I was asked recently in a comment what I thought about the “No Estimates Movement.” In the interests of full disclosure, what I thought was, “I kinda remember that hashtag.” Well, almost. Coincidentally, when the comment was written to my blog, I had just recently seen a friend reading this post and had read part of it myself. That was actually the point at which I thought, “I remember that hashtag.”
That sounds kind of flippant, but that’s really all that I remember about it. I think it was something like early 2014 or late 2013 when I saw that term bandied about in my feed, and I went and read a bit about it, but it didn’t really stick with me. I’ve now gone back and read a bit about it, and I think that’s because it’s not really a marketing teaser of a term, but quite literally what it advertises. “Hey, let’s not make estimates.” My thought at the time was probably just, “yeah, that sounds good, and I already try to minimize the amount of BS I spew forth, so this isn’t really a big deal for me.” Reading back some time later, I’m looking for deeper meaning and not really finding it.
Oh, there are certainly some different and interesting opinions floating around, but it really seems to be more bike-sheddy squabbling than anything else. It’s arguments like, “I’m not saying you shouldn’t size cards in your backlog — just that you shouldn’t estimate your sprint velocity” or “You don’t need to estimate if all of your story cards are broken into small enough chunks to be ones.” Those seem sufficiently tactical that their wisdom probably doesn’t extend too far beyond a single team before flirting with unknowable speculation that’d be better verified with experiments than taken as wisdom.
The broader question, “should I provide speculative estimates about software completion timelines,” seems like one that should be answered most honestly with “not unless you’re giving me pretty good odds.” That probably seems like an odd answer, so let me elaborate. I’m a pretty knowledgeable football fan and each year I watch preseason games and form opinions about what will unfold in the regular season.
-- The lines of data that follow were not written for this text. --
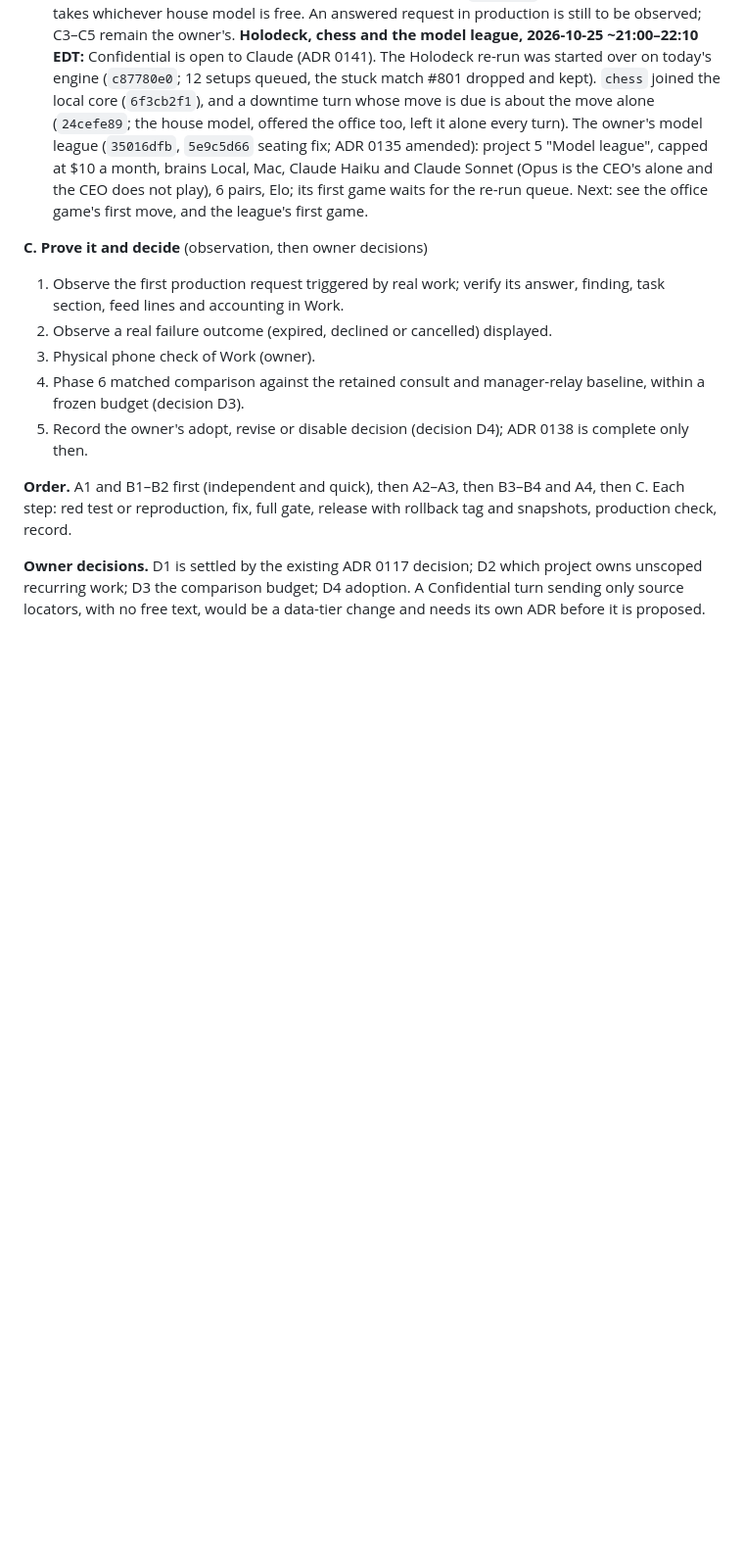
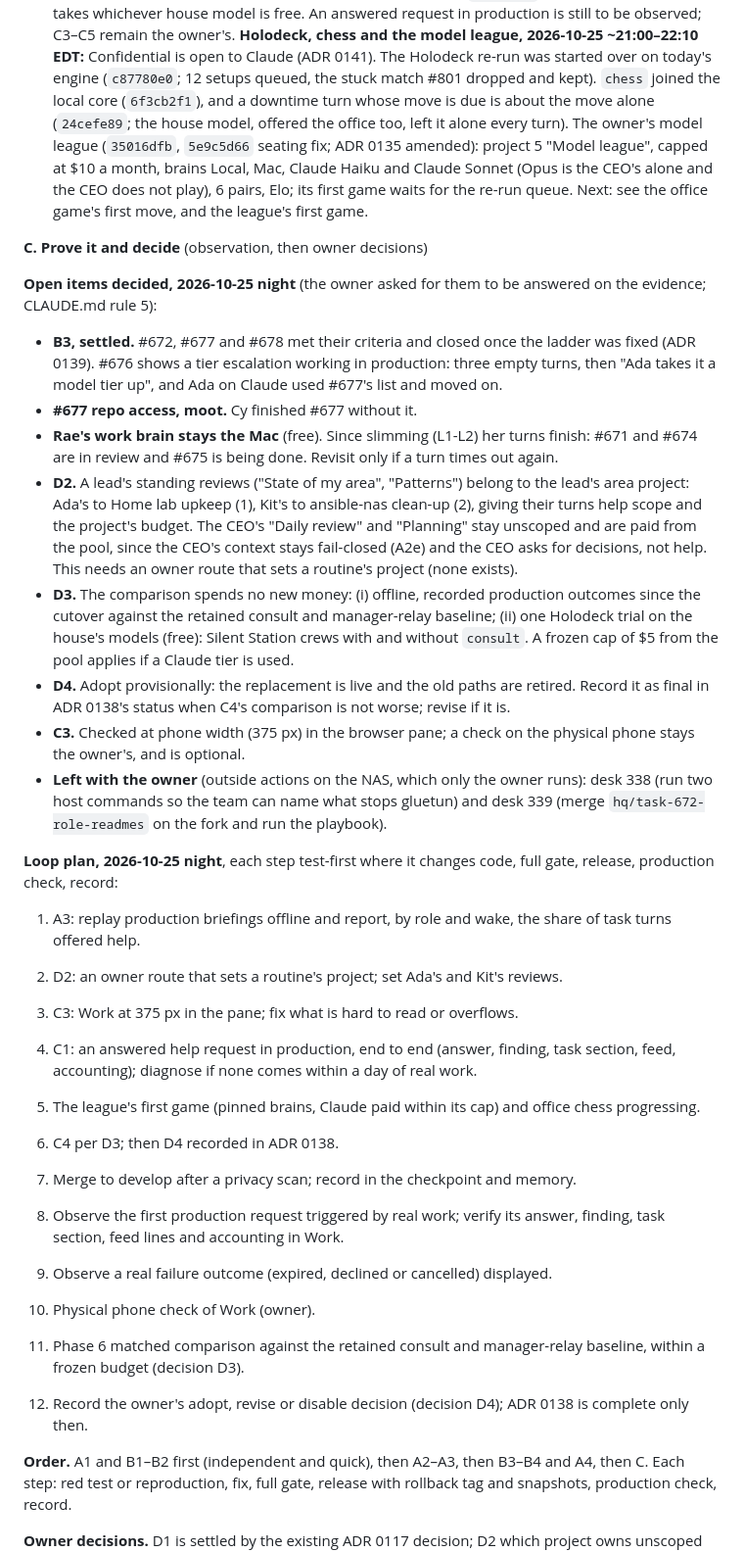
Before and after one commit to RusticPotatos/Endora, a Markdown page: docs/proposals/agent-collaboration-foundation-checkpoint-2026-10-22.md, the part around the change. Shown at 98% size. Drawn GitHub-style; blank space fills up the shorter version.

Commit message:
docs(checkpoint): the open items decided on the evidence, and the loop plan
Co-Authored-By: Claude Opus 5.5 <noreply@anthropic.com>

```diff
--- a/docs/proposals/agent-collaboration-foundation-checkpoint-2026-10-22.md
+++ b/docs/proposals/agent-collaboration-foundation-checkpoint-2026-10-22.md
@@ -301,6 +301,45 @@ effective-context-engineering-for-ai-agents); developers.openai.com function-cal
    league's first game.
 
 **C. Prove it and decide** (observation, then owner decisions)
+
+**Open items decided, 2026-10-25 night** (the owner asked for them to be answered on the
+evidence; CLAUDE.md rule 5):
+- **B3, settled.** #672, #677 and #678 met their criteria and closed once the ladder was
+  fixed (ADR 0139). #676 shows a tier escalation working in production: three empty turns,
+  then "Ada takes it a model tier up", and Ada on Claude used #677's list and moved on.
+- **#677 repo access, moot.** Cy finished #677 without it.
+- **Rae's work brain stays the Mac** (free). Since slimming (L1-L2) her turns finish: #671
+  and #674 are in review and #675 is being done. Revisit only if a turn times out again.
+- **D2.** A lead's standing reviews ("State of my area", "Patterns") belong to the lead's
+  area project: Ada's to Home lab upkeep (1), Kit's to ansible-nas clean-up (2), giving their
+  turns help scope and the project's budget. The CEO's "Daily review" and "Planning" stay
+  unscoped and are paid from the pool, since the CEO's context stays fail-closed (A2e) and the
+  CEO asks for decisions, not help. This needs an owner route that sets a routine's project
+  (none exists).
+- **D3.** The comparison spends no new money: (i) offline, recorded production outcomes
+  since the cutover against the retained consult and manager-relay baseline; (ii) one
+  Holodeck trial on the house's models (free): Silent Station crews with and without
+  `consult`. A frozen cap of $5 from the pool applies if a Claude tier is used.
+- **D4.** Adopt provisionally: the replacement is live and the old paths are retired. Record
+  it as final in ADR 0138's status when C4's comparison is not worse; revise if it is.
+- **C3.** Checked at phone width (375 px) in the browser pane; a check on the physical phone
+  stays the owner's, and is optional.
+- **Left with the owner** (outside actions on the NAS, which only the owner runs): desk 338
+  (run two host commands so the team can name what stops gluetun) and desk 339 (merge
+  `hq/task-672-role-readmes` on the fork and run the playbook).
+
+**Loop plan, 2026-10-25 night**, each step test-first where it changes code, full gate,
+release, production check, record:
+1. A3: replay production briefings offline and report, by role and wake, the share of task
+   turns offered help.
+2. D2: an owner route that sets a routine's project; set Ada's and Kit's reviews.
+3. C3: Work at 375 px in the pane; fix what is hard to read or overflows.
+4. C1: an answered help request in production, end to end (answer, finding, task section,
+   feed, accounting); diagnose if none comes within a day of real work.
+5. The league's first game (pinned brains, Claude paid within its cap) and office chess
+   progressing.
+6. C4 per D3; then D4 recorded in ADR 0138.
+7. Merge to develop after a privacy scan; record in the checkpoint and memory.
 
 1. Observe the first production request triggered by real work; verify its
    answer, finding, task section, feed lines and accounting in Work.
```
I play fantasy football, and tend to do pretty well at that, actually placing in the money more often than not. That, sort of by definition, makes me better than average (at least for the leagues that I’m in). And yet, I make really terrible predictions about what’s going to happen during the season.
At the beginning of this season, for instance, I predicted that the Bears were going to win their division (may have been something of a homer pick, but there it is). The Bears. The 5-11 Bears, who were outscored by the Packers something like 84-3 in the first half of a game and who have proceeded to fire everyone in their organization. I’m a knowledgeable football fan, and I predicted that the Bears would be playing in January. I predicted this, but I didn’t bet on it. And, I wouldn’t have bet even money on it. If you’d have said to me, “predict this year’s NFC North Division winner,” I would have asked what odds you were giving on the Bears, and might have thrown down a $25 bet if you were giving 4:1 odds. I would have said, when asked to place that bet, “not unless you’re giving me pretty good odds.”
Like football, software is a field in which I also consider myself pretty knowledgeable. And, like football, if you ask me to bet on some specific outcome six months from now, you’d better offer me pretty good odds to get me to play a sucker’s game like that. It’d be fun to say that to some PMP asking you to estimate how long it would take you to make “our next gen mobile app.” “So, ballpark, what are we talking? Three months? Five?” Just look at him deadpan and say, “I’ll bite on 5 months if you give me 7:2 odds.” When he asks you what on earth you mean, just patiently explain that your estimate is 5 months, but if you actually manage to hit that number, he has to pay you 3.5 times the price you originally agreed on (or 3.5 times your salary if you’re at a product/service company, or maybe bump your equity by 3.5 times if it’s a startup).
See, here’s the thing. That’s how Vegas handles SWAGs, and Vegas does a pretty good job of profiting from the predictions racket. They don’t say, “hey, why don’t you tell us who’s going to win the Super Bowl, Erik, and we’ll just adjust our entire plan accordingly.”
So, “no estimates?” Yeah, ideally. But the thing is, people are going to ask for them anyway, and it’s not always practical to engage in a stoic refusal. You could politely refuse and describe the Cone of Uncertainty. Or you could point out that measuring sprint velocity with Scrum and extrapolating sized stories in the backlog is more of an empirically based approach. But those things and others like them tend not to hit home when you’re confronted with wheedling stakeholders looking to justify budgets or plans for trade shows. So, maybe when they ask you for this kind of estimate, tell them that you’ll give them their estimate when they tell you who is going to win next year’s super bowl so that you can bet your life savings on their
guarantee estimate. When they blink at you dubiously, smile, and say, “exactly.”